# The task
When the word "supports" appears in a line of the data below, list that line.

# Content revision data
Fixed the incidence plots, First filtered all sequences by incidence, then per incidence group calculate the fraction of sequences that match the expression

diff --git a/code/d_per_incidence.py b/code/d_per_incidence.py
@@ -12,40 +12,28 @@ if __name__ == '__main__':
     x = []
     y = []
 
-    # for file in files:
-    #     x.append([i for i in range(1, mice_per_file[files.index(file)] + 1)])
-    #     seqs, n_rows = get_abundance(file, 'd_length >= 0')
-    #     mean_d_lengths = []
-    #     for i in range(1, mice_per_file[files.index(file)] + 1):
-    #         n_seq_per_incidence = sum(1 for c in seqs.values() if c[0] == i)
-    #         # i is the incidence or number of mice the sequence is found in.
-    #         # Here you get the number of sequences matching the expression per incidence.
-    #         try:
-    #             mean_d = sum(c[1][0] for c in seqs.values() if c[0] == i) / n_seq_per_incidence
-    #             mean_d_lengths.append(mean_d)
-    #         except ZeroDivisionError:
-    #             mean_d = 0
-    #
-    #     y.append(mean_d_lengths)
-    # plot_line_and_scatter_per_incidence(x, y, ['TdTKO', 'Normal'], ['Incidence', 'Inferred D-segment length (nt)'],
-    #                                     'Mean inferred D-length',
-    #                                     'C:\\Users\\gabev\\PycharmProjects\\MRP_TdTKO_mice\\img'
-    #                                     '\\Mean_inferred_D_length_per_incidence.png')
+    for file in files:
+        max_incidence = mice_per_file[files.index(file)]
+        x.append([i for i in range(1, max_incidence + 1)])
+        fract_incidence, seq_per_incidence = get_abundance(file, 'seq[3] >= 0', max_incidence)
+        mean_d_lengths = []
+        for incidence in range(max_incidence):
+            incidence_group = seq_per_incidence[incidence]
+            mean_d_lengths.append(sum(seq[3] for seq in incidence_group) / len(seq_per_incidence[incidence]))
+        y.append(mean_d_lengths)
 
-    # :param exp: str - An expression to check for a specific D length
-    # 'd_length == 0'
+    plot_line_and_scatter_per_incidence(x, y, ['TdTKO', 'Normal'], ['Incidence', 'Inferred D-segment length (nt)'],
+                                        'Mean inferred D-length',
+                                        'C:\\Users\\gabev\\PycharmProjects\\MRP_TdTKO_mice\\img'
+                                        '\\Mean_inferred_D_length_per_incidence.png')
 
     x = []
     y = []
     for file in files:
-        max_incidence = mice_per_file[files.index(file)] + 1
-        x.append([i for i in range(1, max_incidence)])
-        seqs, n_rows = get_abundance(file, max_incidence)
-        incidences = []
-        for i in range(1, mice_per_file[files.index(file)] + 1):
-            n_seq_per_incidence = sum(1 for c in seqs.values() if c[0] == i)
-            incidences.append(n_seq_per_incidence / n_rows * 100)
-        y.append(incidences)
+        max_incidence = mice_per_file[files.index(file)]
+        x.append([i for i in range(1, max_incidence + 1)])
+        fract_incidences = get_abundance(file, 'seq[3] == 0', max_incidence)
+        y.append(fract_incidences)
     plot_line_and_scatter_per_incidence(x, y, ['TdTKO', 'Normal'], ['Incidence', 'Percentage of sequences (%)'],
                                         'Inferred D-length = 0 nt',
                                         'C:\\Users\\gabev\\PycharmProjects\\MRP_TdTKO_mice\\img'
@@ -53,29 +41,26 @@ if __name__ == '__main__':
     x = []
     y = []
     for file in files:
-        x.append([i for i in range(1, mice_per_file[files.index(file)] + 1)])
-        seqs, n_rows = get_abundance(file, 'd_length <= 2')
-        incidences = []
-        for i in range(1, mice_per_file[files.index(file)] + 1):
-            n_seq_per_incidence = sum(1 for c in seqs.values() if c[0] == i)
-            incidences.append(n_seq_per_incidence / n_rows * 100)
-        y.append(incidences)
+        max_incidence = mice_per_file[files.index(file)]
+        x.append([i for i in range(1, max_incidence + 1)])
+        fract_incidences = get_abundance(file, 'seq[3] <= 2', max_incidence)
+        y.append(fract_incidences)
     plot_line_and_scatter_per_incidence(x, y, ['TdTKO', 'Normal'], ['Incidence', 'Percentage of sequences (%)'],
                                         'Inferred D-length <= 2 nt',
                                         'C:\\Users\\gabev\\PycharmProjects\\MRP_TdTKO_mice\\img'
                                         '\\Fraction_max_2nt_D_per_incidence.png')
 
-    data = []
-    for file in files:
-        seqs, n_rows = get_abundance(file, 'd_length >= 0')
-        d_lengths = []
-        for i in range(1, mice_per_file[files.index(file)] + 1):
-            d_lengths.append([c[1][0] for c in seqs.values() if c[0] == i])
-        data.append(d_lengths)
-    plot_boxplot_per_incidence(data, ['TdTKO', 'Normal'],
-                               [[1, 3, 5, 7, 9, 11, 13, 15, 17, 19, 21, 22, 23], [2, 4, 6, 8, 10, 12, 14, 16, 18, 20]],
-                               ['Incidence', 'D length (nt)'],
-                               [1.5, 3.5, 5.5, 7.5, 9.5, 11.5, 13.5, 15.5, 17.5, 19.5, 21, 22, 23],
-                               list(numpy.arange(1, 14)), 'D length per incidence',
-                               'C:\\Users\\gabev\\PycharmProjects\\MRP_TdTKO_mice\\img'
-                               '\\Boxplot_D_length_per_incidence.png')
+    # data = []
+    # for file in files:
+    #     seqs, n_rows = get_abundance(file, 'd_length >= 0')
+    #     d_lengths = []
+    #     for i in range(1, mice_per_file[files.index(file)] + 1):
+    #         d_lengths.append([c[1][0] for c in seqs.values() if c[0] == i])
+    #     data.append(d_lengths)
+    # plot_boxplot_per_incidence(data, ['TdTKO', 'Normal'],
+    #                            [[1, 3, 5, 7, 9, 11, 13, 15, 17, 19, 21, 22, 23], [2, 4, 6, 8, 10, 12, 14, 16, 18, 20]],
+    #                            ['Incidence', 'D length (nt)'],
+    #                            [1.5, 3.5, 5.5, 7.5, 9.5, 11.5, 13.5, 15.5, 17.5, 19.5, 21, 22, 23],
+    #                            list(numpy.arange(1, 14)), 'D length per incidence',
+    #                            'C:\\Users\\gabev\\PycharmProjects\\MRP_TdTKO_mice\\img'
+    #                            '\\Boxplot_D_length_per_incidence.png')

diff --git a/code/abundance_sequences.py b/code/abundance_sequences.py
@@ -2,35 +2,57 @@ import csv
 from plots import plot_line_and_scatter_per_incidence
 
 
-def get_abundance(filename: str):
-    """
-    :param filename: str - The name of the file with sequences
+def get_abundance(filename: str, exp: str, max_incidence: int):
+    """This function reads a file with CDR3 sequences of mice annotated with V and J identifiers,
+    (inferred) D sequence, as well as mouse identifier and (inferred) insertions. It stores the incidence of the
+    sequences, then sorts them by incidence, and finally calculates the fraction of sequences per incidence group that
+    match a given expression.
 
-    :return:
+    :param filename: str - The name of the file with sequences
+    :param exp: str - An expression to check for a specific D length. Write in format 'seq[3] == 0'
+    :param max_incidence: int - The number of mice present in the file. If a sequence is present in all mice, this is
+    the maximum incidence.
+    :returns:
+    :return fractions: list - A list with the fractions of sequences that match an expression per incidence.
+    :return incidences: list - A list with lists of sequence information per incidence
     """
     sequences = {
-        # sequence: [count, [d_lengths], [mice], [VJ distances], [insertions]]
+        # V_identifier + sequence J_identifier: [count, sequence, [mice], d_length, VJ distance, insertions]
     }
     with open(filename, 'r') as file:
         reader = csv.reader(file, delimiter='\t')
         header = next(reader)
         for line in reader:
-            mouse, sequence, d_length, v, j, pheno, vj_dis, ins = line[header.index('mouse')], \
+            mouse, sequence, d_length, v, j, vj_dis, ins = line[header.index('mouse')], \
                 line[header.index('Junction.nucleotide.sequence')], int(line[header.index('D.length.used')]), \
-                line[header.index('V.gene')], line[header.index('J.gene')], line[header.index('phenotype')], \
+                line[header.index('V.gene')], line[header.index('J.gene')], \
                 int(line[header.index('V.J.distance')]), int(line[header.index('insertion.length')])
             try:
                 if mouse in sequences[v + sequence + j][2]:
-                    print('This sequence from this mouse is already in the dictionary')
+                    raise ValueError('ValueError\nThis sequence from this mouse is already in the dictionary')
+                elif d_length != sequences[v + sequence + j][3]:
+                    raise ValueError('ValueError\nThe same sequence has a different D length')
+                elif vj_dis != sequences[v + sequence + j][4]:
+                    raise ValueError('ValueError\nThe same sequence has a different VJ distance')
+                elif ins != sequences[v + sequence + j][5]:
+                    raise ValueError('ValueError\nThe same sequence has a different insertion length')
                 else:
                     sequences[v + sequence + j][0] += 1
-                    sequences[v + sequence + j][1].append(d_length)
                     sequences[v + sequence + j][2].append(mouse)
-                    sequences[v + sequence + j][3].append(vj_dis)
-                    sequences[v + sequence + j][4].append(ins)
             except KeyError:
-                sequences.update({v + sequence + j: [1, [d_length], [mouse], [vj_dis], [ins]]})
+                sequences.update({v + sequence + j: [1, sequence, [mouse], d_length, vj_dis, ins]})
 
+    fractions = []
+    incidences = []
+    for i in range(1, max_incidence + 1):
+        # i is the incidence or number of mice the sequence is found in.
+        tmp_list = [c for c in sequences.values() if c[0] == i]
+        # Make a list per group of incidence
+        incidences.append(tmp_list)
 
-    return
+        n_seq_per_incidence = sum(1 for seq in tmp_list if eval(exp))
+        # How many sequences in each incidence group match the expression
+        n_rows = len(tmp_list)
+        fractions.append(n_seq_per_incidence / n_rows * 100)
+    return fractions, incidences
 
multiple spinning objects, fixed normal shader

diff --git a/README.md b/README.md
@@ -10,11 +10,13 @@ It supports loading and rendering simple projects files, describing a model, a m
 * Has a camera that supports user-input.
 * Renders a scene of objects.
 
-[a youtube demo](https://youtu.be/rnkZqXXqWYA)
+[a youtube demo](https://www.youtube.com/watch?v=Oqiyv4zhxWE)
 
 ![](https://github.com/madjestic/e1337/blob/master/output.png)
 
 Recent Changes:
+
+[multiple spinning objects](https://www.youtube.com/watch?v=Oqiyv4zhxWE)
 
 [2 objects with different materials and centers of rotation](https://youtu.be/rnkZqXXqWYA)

# Response for this exercise
@@ -10,11 +10,13 @@ It supports loading and rendering simple projects files, describing a model, a m
 * Has a camera that supports user-input.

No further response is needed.